- _What this task involves_
Those lines of the data that hold the word "Speed" are to be copied out.

== Dataset records

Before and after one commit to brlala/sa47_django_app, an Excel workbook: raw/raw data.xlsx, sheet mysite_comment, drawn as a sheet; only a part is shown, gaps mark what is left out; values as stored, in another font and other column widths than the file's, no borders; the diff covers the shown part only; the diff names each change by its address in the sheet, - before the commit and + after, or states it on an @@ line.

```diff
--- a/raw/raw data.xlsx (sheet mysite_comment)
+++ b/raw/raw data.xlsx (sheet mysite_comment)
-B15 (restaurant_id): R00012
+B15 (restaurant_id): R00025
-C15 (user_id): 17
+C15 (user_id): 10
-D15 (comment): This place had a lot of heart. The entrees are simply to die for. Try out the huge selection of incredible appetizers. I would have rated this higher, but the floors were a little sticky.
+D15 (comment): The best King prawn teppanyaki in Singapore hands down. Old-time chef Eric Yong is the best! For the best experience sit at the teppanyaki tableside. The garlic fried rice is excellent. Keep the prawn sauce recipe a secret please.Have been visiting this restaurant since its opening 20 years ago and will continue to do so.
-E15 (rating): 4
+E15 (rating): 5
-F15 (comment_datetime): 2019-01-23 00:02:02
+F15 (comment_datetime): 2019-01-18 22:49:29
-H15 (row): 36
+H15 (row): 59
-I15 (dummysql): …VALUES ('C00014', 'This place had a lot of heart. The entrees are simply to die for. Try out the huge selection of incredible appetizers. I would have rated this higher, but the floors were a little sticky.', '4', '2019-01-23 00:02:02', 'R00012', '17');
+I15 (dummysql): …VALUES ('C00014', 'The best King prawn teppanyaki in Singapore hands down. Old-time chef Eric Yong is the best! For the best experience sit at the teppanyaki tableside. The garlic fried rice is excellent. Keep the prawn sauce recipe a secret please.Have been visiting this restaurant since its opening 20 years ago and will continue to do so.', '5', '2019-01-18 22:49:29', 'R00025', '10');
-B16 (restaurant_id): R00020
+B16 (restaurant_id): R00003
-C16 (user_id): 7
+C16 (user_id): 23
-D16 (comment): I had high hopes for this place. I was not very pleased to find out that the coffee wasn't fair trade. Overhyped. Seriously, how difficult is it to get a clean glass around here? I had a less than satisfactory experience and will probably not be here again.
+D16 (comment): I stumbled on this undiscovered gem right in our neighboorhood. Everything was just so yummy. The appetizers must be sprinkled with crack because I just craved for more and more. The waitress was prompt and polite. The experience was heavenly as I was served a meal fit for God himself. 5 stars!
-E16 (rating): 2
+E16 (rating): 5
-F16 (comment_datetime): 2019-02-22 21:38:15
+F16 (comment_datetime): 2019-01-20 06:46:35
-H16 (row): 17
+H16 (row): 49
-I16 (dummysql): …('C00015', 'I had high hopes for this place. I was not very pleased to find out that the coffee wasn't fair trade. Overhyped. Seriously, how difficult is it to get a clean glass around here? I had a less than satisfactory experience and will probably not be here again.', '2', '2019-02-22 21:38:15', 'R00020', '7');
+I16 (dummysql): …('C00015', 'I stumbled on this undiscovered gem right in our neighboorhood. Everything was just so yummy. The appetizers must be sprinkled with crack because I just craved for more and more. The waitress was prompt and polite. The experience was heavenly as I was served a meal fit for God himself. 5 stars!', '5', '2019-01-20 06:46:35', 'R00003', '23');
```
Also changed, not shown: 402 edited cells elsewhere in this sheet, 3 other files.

====
== Dataset records

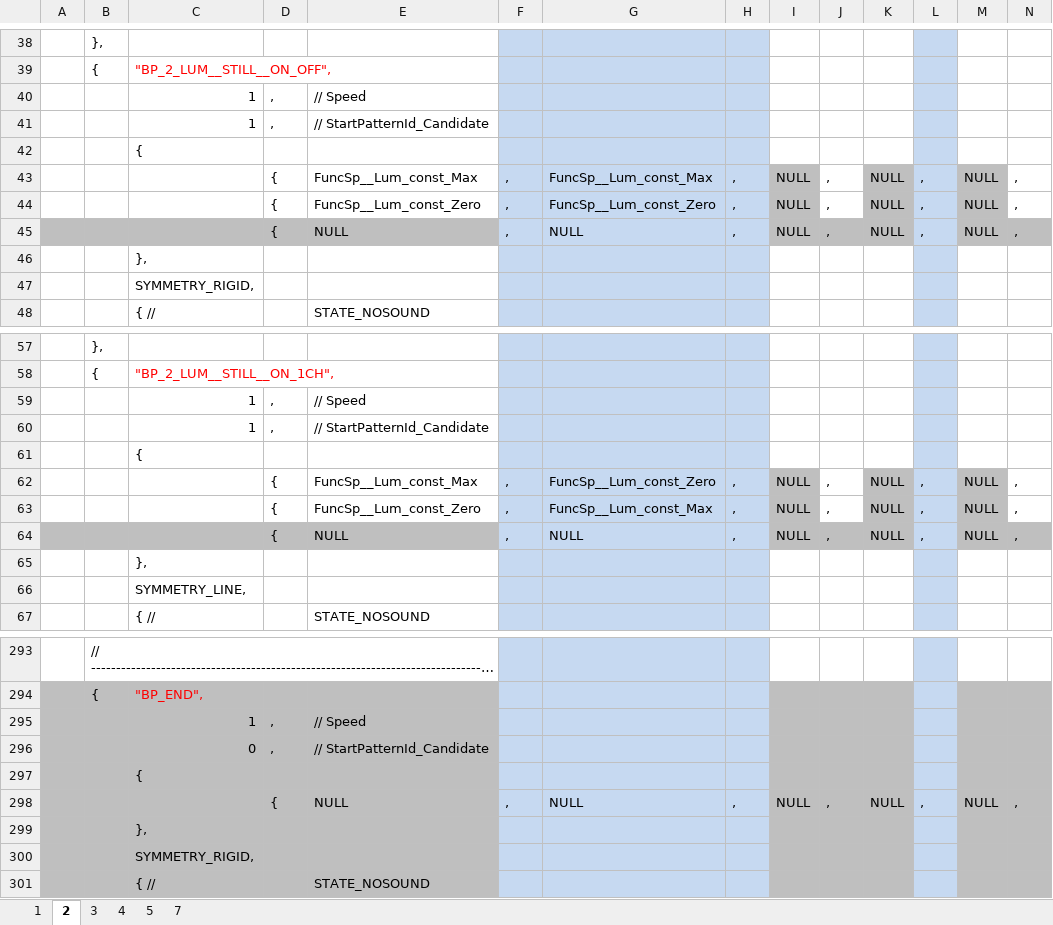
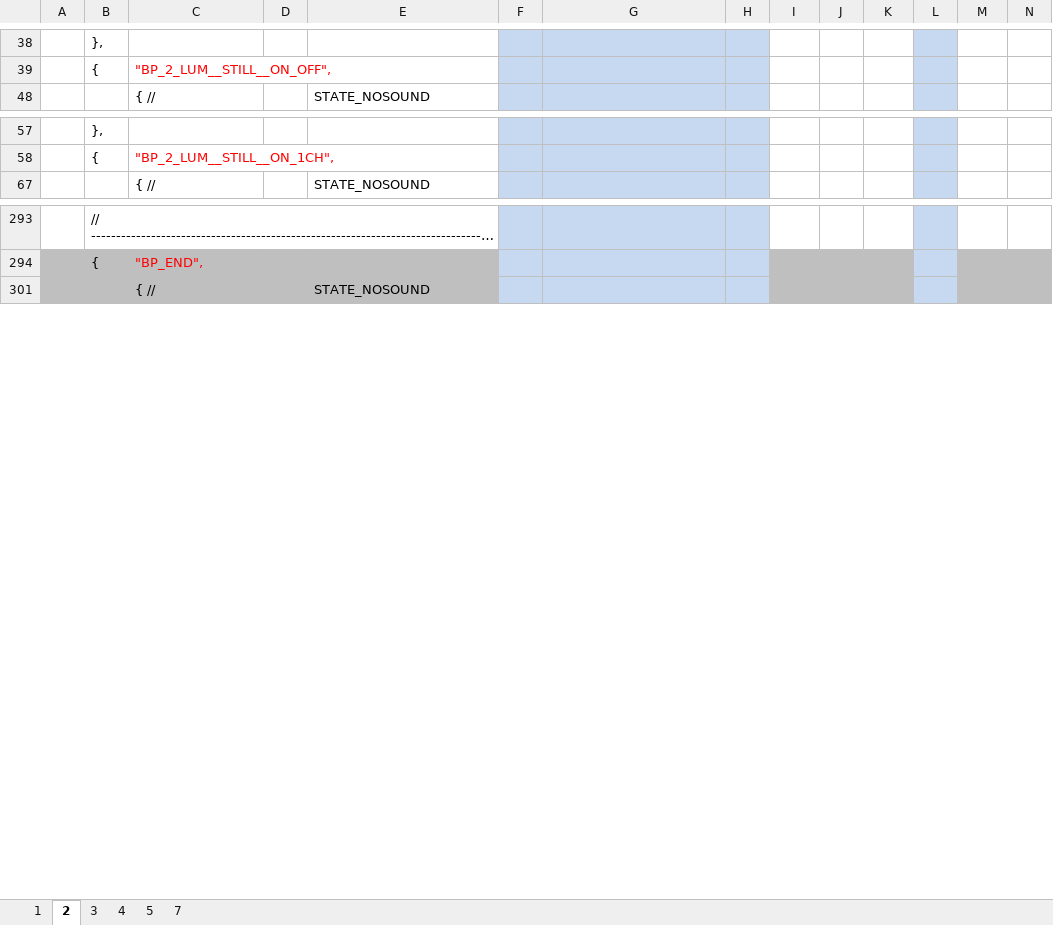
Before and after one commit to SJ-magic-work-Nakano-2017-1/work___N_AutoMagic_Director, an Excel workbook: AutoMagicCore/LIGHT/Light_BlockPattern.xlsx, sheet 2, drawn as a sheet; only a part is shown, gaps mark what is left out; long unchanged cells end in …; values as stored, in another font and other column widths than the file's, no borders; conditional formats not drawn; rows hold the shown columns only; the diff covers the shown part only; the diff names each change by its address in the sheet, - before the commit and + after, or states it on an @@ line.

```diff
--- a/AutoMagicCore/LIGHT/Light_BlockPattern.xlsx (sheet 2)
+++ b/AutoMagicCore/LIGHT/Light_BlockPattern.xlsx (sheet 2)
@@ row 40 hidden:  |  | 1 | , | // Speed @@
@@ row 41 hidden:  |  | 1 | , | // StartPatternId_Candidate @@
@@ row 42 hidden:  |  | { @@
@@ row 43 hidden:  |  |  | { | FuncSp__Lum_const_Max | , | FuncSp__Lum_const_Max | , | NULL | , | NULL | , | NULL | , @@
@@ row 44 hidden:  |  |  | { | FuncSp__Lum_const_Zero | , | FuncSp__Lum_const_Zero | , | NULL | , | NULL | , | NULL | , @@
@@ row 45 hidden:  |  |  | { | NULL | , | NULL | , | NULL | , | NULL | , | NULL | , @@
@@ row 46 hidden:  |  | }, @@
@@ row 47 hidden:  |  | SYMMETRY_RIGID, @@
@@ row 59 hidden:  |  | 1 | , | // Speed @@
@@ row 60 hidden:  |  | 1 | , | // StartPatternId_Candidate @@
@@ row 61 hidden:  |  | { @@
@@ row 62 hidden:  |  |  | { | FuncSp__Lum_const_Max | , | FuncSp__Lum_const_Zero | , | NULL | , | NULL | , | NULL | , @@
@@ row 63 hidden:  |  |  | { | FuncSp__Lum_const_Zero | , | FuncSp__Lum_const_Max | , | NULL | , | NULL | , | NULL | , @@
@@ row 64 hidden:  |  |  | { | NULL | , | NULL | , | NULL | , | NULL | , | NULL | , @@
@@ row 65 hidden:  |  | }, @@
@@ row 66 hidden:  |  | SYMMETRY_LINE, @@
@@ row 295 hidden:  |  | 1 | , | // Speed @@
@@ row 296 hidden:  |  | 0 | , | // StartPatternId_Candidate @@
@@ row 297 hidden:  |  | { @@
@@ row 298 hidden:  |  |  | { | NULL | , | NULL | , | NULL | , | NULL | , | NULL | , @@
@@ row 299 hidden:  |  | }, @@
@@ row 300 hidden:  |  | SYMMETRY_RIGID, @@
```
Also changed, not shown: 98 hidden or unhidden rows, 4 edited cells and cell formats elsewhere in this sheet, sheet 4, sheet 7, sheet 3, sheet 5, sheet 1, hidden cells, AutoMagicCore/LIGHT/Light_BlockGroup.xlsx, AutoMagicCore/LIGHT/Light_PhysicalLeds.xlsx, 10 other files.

====

- _Reply_
@@ row 40 hidden:  |  | 1 | , | // Speed @@
@@ row 59 hidden:  |  | 1 | , | // Speed @@
@@ row 295 hidden:  |  | 1 | , | // Speed @@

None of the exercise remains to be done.